The operation centers are, of course, a concrete manifestation of the EAR’s efforts at establishing a more local and accessible presence in its areas of operation. Besides that, however, the centers in Belgrade, Skopje, Pristina, and Podgorica permit the agency to optimize its projects, programs, and services in their respective locations, giving crucial updates and key information to target audiences that include the media, journalists, non-governmental organizations, and even the refugees themselves.
It is naturally a responsibility to reckon with, and Curtopassi is no stranger to the demands and the challenges that come with being the head Information and Communication Unit. “Most communication activities undertaken result in an increase in the awareness of the agency and the E.U. However, handling information matters on a daily basis is far from being a simple task. It means providing at short notice appropriate answers to all sorts of issues,” he said. And in many ways, the Agency’s success and progress hinges on how efficiently the Information and Communication Unit can disseminate its material.
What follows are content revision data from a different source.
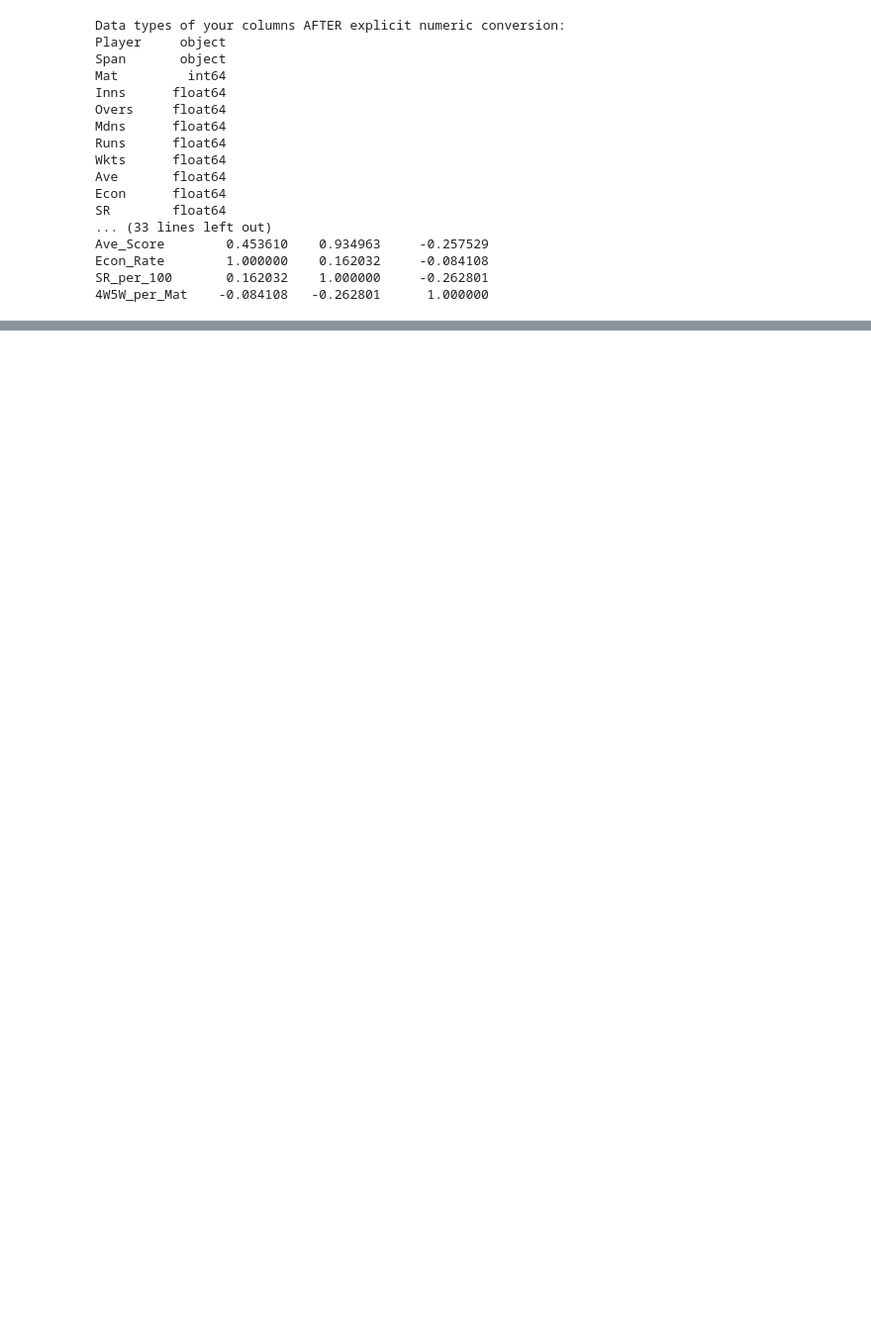
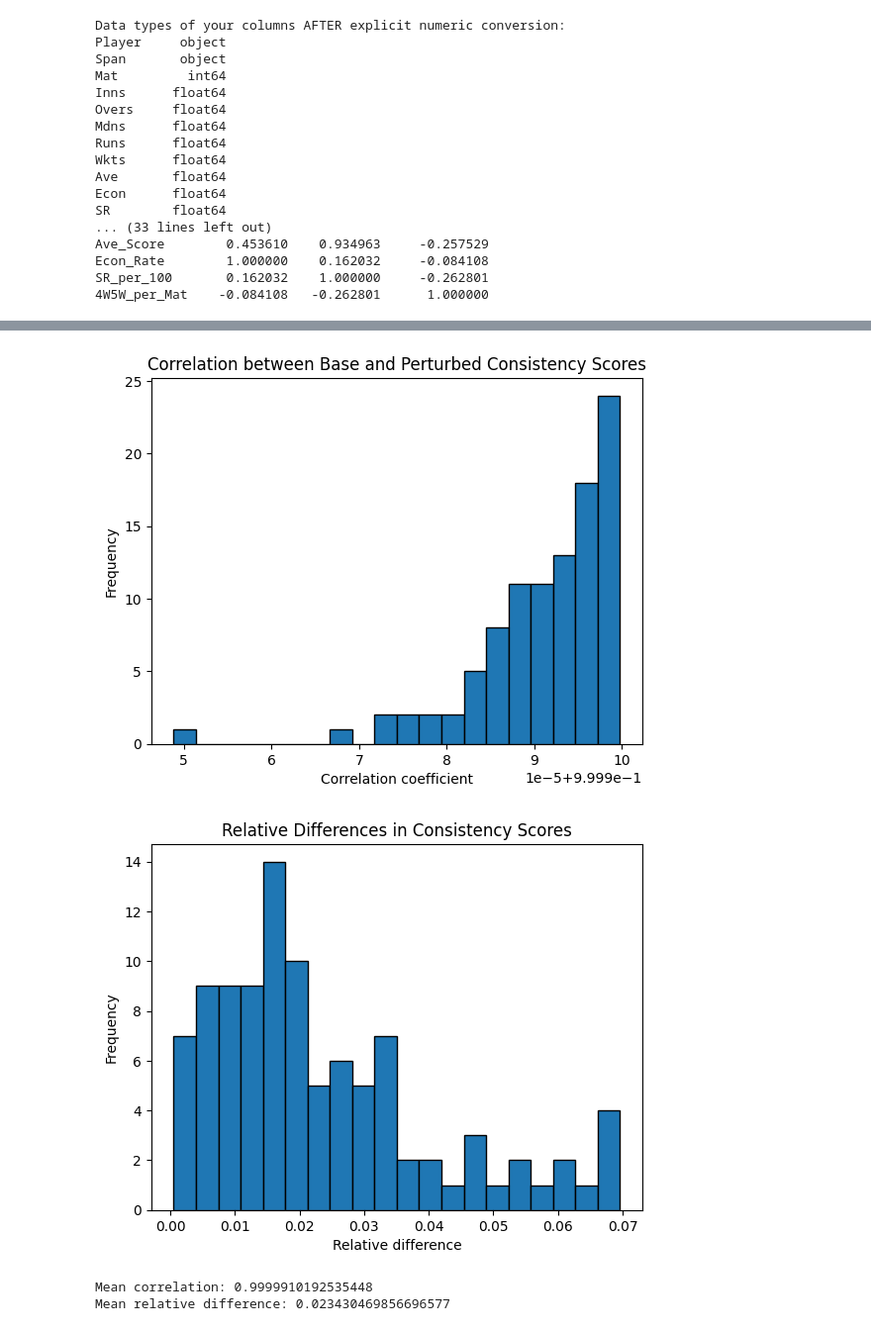
Before and after one commit to Siddharth2812/cricket-squad-selection, a Jupyter notebook: codes/Consistency/BowlerConsistency.ipynb, the cells around one changed output, grey strips where cells are left out. Shown at 99% size. Drawn from its saved outputs; the diff is of its cells as text; code cells hidden in the pictures; blank space fills up the shorter version.

Commit message:
Bowler Consistency weights

```diff
--- a/codes/Consistency/BowlerConsistency.ipynb
+++ b/codes/Consistency/BowlerConsistency.ipynb
@@ -153,0 +371,69 @@ analyzed_df = analyze_bowler_consistency_components(calculations_with_data)
+# %%
+import numpy as np
+import pandas as pd
+import matplotlib.pyplot as plt
+
+# Assuming 'calculations_with_data' is your DataFrame containing the derived metrics
+# and 'hybrid_weights_boosted' is your final weight Series with the index corresponding to:
+features = ['Inns_per_Mat', 'Overs_per_Mat', 'Wkts_per_Overs',
+            'Ave_Score', 'Econ_Rate', 'SR_per_100', '4W5W_per_Mat']
+
+# Define a function to compute the composite consistency score
+def compute_consistency_score(df, weights):
+    # Make sure the DataFrame columns are in the same order as weights.index
+    return np.dot(df[weights.index].values, weights.values)
+
+# Compute the base consistency scores with your nominal weights
+base_scores = compute_consistency_score(calculations_with_data, hybrid_weights_boosted)
+
+# Set up sensitivity analysis parameters
+n_iterations = 100  # Number of perturbation iterations
+perturbation_factor = 0.05  # 5% noise
+perturbed_scores_list = []
+
+# Generate perturbed weights and compute the corresponding consistency scores
+for i in range(n_iterations):
+    # Create random noise: normally distributed noise with 0 mean and 5% standard deviation
+    noise = np.random.normal(loc=0, scale=perturbation_factor, size=len(hybrid_weights_boosted))
+
+    # Apply the noise multiplicatively to each weight
+    perturbed_weights = hybrid_weights_boosted * (1 + noise)
+
+    # Renormalize to ensure the weights sum to 1
+    perturbed_weights = perturbed_weights / perturbed_weights.sum()
+
+    # Compute consistency score with perturbed weights
+    perturbed_scores = compute_consistency_score(calculations_with_data, perturbed_weights)
+    perturbed_scores_list.append(perturbed_scores)
+
+# For each perturbed set, compute the correlation with the base scores
+correlations = [np.corrcoef(base_scores, scores)[0, 1] for scores in perturbed_scores_list]
+
+# Also compute the mean relative difference between perturbed scores and base scores
+relative_differences = [
+    np.mean(np.abs(scores - base_scores)) / np.mean(np.abs(base_scores))
+    for scores in perturbed_scores_list
+]
+
+# Plot the distribution of correlation coefficients
+plt.hist(correlations, bins=20, edgecolor='k')
+plt.title("Correlation between Base and Perturbed Consistency Scores")
+plt.xlabel("Correlation coefficient")
+plt.ylabel("Frequency")
+plt.show()
+
+# Plot the distribution of relative differences
+plt.hist(relative_differences, bins=20, edgecolor='k')
+plt.title("Relative Differences in Consistency Scores")
+plt.xlabel("Relative difference")
+plt.ylabel("Frequency")
+plt.show()
+
+# Print summary statistics
+print("Mean correlation:", np.mean(correlations))
+print("Mean relative difference:", np.mean(relative_differences))
+# %% [output]
+[figure, added]
+[figure, added]
+Mean correlation: 0.9999910192535448
+Mean relative difference: 0.023430469856696577
```
Also changed, not shown: parts of 6 cells of this notebook, 17 other files.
In fact, Curtopassi clarifies that although sharp communication skills are indispensable to the Unit, they aren’t the be-all and end-all of the Unit’s work. “On top of proven communication skills, constant dedication and availability are needed. Without the expertise and good will provided by the agency’s spokespersons and information officers, no major progress would have been possible so far.”
Nonetheless, the rewards for a job well done are more than worth it, a fact that Curtopassi is quick to acknowledge. Since the successes of his and his Unit’s work eventually translate to the success of the EAR, it satisfies him to find how much ground the agency has covered in the last seven years. “The agency’s greatest achievement has been helping to improve the lives of so many people in the Western Balkans over a very difficult, post-conflict period. Tangible results are visible throughout the region,” Curtopassi enthused. “Everywhere, there are signs indicating that these are E.U. projects that were or are being implemented by the agency on behalf of the European Commission. Everywhere, the national and local authorities, the wider civil society, and ordinary people express satisfaction and gratitude for our contribution.”
Before joining the E.U. agency’s headquarters in Thessaloniki in October 2007, Curtopassi dealt with information and cooperation concerns for the European Commission’s Latin America and Asia Directorate, Humanitarian Aid Office (ECHO), and the Cooperation Office (AIDCO). He began his career as a journalist in Italy over 20 years ago before serving the European Commission, and holds a degree in Political Science with a focus on Communication. He has also undergone a training program at the Ecole Nationale d’Administration in Paris.
Although the EAR will fold up its operations by the end of 2008, Curtopassi believes that this is hardly any reason to be complacent. “This does not mean that we will stop delivering and promoting European assistance; it means that the E.U. funds made available for external assistance will be channelled by the delegations,” he explained. “Today, we are simply proud to say that the reconstruction phase is over. We are now helping the countries of the region to move safely towards Europe.” He also emphasizes that action cannot be foresworn until the Balkan states are fully able to stand on their own feet. “The pledge is to act until the aid is not needed anymore. Hopefully this will apply soon to the Western Balkans,” he mused. “But for those who are committed to this end, there will always be more work to be carried out elsewhere in the world.”